PROBLEM: For the entries below, report the number of lines where the string "change" appears, and only that number.

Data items
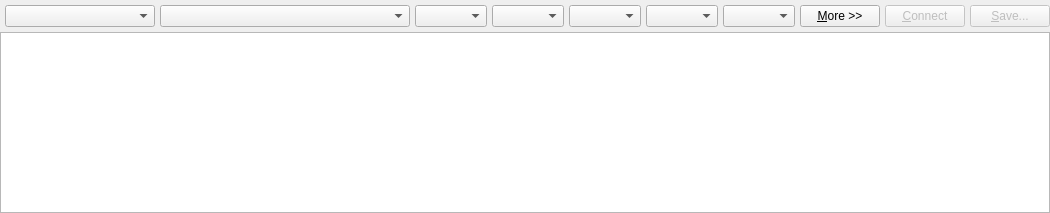
Above: src/ui/consoletab.ui from solaristhesun/superterm before the change. Below: the same form after it.
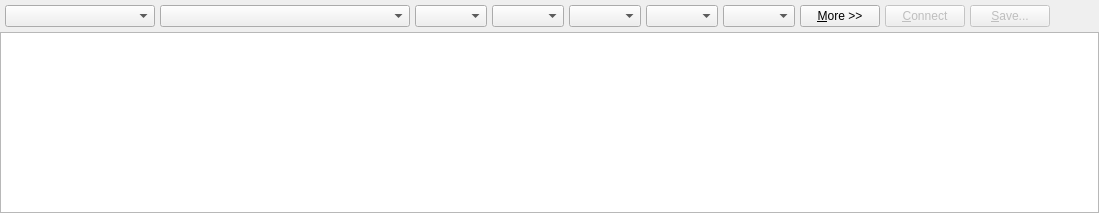
That is the form after the change. Custom widgets are drawn as their Qt base class.

```diff
--- a/src/ui/consoletab.ui
+++ b/src/ui/consoletab.ui
@@ -6,7 +6,7 @@
    <rect>
     <x>0</x>
     <y>0</y>
-    <width>945</width>
+    <width>1099</width>
     <height>213</height>
    </rect>
   </property>
```
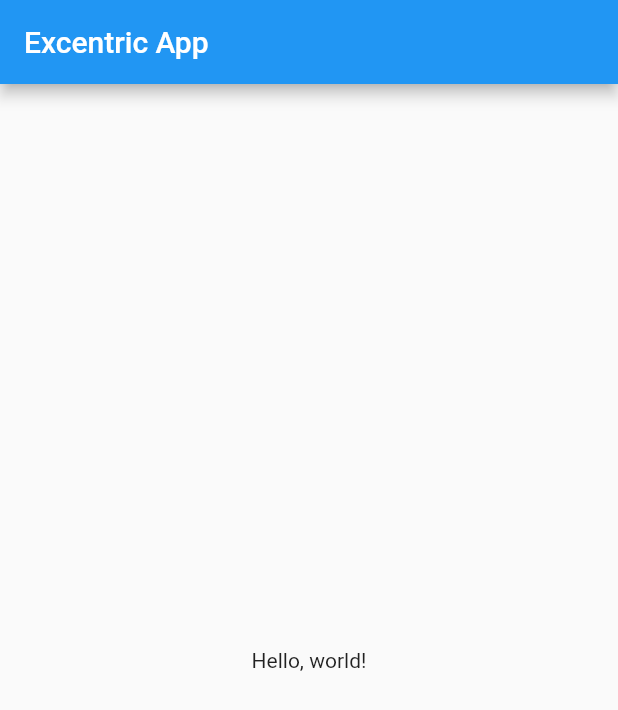
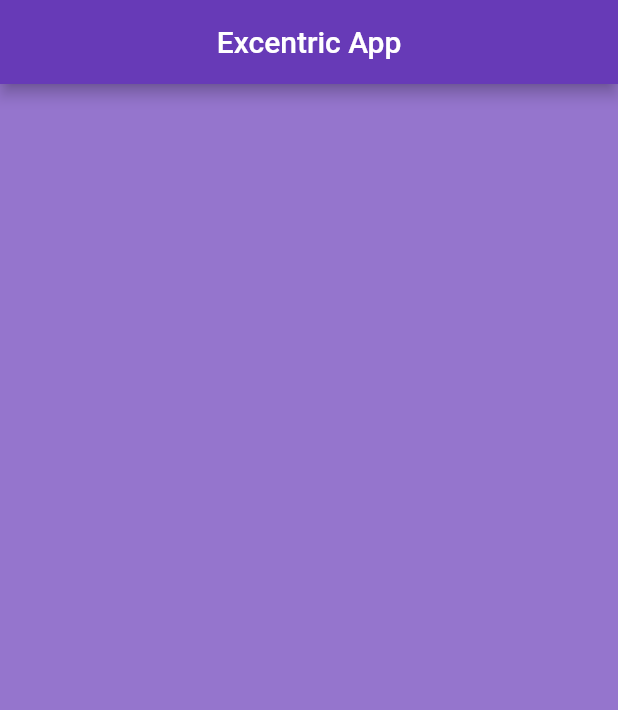
Before and after one commit to igortauhan/TIDIII-APP, a Flutter app: the screen it shows after launch, on a phone screen of 412 x 824 dp. Shown: the top 710 px of the screen. Run offline on Flutter 3.47's test engine with Material 2 defaults, Android fonts, the phone set to English and light mode, and no system bars.

Commit message:
Home Page

```diff
--- a/lib/main.dart
+++ b/lib/main.dart
@@ -1,4 +1,6 @@
 import 'package:flutter/material.dart';
+
+import 'package:tidiii/pages/home_page.dart';
 
 void main() {
   runApp(const MyApp());
@@ -10,9 +12,9 @@ class MyApp extends StatelessWidget {
   @override
   Widget build(BuildContext context) {
     return MaterialApp(
-      title: 'Flutter Demo',
+      title: 'Excentrics',
       theme: ThemeData(
-        primarySwatch: Colors.blue,
+        primarySwatch: Colors.deepPurple,
       ),
       home: const MyHomePage(title: 'Excentric App'),
     );
@@ -34,16 +36,12 @@ class _MyHomePageState extends State<MyHomePage> {
   Widget build(BuildContext context) {
     return Scaffold(
       appBar: AppBar(
-        title: Text(widget.title),
+        title: Center(child: Text(widget.title)),
       ),
-      body: Center(
-        child: Column(
-          mainAxisAlignment: MainAxisAlignment.center,
-          children: <Widget>[
-            const Text(
-              'Hello, world!',
-            ),
-          ],
+      backgroundColor: Colors.deepPurple.shade300,
+      body: const SafeArea(
+        child: Center(
+          child: HomePage(),
         ),
       ),
     );
--- /dev/null
+++ b/lib/pages/home_page.dart
@@ -0,0 +1,16 @@
+import 'package:flutter/material.dart';
+
+class HomePage extends StatefulWidget {
+  const HomePage({Key? key}) : super(key: key);
+
+  @override
+  State<HomePage> createState() => _HomePageState();
+}
+
+class _HomePageState extends State<HomePage> {
+  @override
+  Widget build(BuildContext context) {
+    return Container(
+    );
+  }
+}
```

ANSWER BOX: 2